12th Foster Farms worker in the Central Valley dies of COVID-19, sparking new safety concerns
The death of a 12th Foster Farms worker from COVID-19 in California’s Central Valley is raising new concerns about safety at such food processing facilities.
The worker’s family said the employee, who was of Punjabi descent and in his 50s, had been called back into the Foster Farms poultry processing plant on Cherry Avenue in Fresno, got sick with COVID-19 and spent the last three weeks in an intensive care unit before dying over the weekend, according to Deep Singh, executive director of the Jakara Movement, a Central Valley youth and family nonprofit that works with the Punjabi Sikh community.
The family said they believe the worker was infected at the plant because the family had avoided going out into the community other than for work or other essential reasons, Singh said.
Singh faulted Foster Farms for a “callous lack of concern and protections that prioritize worker safety and their families.” At least 193 people at the Cherry Avenue plant have tested positive for the coronavirus in recent weeks, about 20% of the plant’s workers, according to the company.
Family members of workers have criticized Foster Farms for providing poor communication to workers in English, even though many in the workforce have limited English proficiency.
Community leaders also told The Times that the company has been asking employees to work overtime to keep production lines running amid absences.

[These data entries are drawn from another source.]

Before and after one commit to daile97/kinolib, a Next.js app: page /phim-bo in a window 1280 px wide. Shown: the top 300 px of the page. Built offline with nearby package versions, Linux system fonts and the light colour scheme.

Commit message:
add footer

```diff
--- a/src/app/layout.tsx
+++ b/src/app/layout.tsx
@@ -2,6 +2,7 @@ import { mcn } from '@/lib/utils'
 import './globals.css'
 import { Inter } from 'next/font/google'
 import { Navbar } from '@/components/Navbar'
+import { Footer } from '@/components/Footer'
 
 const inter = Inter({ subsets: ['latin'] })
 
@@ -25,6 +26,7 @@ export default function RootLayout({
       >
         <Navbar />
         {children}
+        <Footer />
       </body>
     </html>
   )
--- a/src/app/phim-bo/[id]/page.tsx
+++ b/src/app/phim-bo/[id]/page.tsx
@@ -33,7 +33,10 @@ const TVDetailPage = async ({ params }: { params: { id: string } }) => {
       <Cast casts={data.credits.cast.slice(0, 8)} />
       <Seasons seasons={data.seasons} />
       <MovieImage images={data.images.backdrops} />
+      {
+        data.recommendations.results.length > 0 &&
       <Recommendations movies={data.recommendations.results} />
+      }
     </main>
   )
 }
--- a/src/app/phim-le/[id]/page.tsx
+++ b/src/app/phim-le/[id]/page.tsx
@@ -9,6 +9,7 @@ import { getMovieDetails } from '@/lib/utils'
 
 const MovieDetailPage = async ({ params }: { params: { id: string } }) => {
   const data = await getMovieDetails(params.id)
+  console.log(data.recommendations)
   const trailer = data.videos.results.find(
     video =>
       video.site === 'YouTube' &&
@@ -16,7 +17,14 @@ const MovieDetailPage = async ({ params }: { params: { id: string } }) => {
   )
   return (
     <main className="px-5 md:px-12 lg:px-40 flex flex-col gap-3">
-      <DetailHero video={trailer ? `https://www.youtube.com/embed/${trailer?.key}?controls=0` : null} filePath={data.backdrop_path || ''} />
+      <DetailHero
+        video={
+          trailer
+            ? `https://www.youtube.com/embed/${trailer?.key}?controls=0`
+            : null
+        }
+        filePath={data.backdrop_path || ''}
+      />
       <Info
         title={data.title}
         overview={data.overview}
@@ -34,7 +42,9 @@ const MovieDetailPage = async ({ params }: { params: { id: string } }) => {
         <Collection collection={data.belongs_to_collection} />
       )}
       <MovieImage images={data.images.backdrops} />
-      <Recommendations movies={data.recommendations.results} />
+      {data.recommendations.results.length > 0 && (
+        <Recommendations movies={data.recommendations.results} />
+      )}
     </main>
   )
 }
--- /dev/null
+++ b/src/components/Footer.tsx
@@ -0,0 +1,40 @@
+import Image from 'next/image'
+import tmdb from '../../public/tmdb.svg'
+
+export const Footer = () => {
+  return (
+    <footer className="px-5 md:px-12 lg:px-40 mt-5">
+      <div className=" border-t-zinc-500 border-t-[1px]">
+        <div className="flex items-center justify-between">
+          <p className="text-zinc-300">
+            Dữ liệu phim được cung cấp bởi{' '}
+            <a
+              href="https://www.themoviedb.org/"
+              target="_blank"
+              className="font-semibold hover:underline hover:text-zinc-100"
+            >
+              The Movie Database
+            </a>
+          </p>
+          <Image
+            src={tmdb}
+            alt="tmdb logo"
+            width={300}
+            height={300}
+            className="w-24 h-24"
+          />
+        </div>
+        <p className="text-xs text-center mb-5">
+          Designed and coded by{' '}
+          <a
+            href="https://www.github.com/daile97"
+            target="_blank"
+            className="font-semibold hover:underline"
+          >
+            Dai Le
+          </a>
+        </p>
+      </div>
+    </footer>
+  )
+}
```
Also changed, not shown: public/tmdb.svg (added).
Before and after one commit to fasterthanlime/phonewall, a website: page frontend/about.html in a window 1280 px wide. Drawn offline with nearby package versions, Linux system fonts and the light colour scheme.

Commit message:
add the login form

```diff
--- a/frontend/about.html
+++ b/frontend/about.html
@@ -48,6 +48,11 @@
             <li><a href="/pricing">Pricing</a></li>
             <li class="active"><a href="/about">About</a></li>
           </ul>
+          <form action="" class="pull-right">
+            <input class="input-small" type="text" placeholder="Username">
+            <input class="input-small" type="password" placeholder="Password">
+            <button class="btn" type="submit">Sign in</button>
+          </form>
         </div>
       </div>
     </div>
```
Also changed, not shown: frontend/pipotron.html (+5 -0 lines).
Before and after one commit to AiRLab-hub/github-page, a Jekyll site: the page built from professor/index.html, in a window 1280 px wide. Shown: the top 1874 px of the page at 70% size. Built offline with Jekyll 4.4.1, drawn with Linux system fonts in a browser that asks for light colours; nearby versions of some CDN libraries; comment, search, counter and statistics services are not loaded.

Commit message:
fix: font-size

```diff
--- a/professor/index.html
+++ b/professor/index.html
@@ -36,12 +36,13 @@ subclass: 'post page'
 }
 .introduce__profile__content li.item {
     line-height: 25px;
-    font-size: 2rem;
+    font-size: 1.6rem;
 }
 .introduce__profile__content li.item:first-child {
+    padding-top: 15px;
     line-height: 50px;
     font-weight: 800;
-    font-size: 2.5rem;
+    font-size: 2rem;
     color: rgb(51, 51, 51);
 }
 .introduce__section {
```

Foster Farms has previously said that it is committed to the health and welfare of its employees and that it has implemented safety measures such as requiring the use of masks, installing partitions at workstations, staggering workers’ breaks, expanding break areas, installing portable HEPA air filters in common shared areas and testing employees weekly at all major processing facilities.
This is the third COVID-19 death of a worker at the Foster Farms Cherry Avenue plant in Fresno; nine workers at the Livingston plant in Merced County have also died of COVID-19.
“We are saddened by the death at our Cherry Street plant and, out of respect for the family and loved ones, can provide no further details,” said a statement from Foster Farms.
The company said the rate of positive coronavirus test results among workers at the Cherry Avenue plant has been declining since mid-December. Less than 1% of the tests are coming back positive, it said.
The stories shaping California
Get up to speed with our Essential California newsletter, sent six days a week.
You may occasionally receive promotional content from the Los Angeles Times.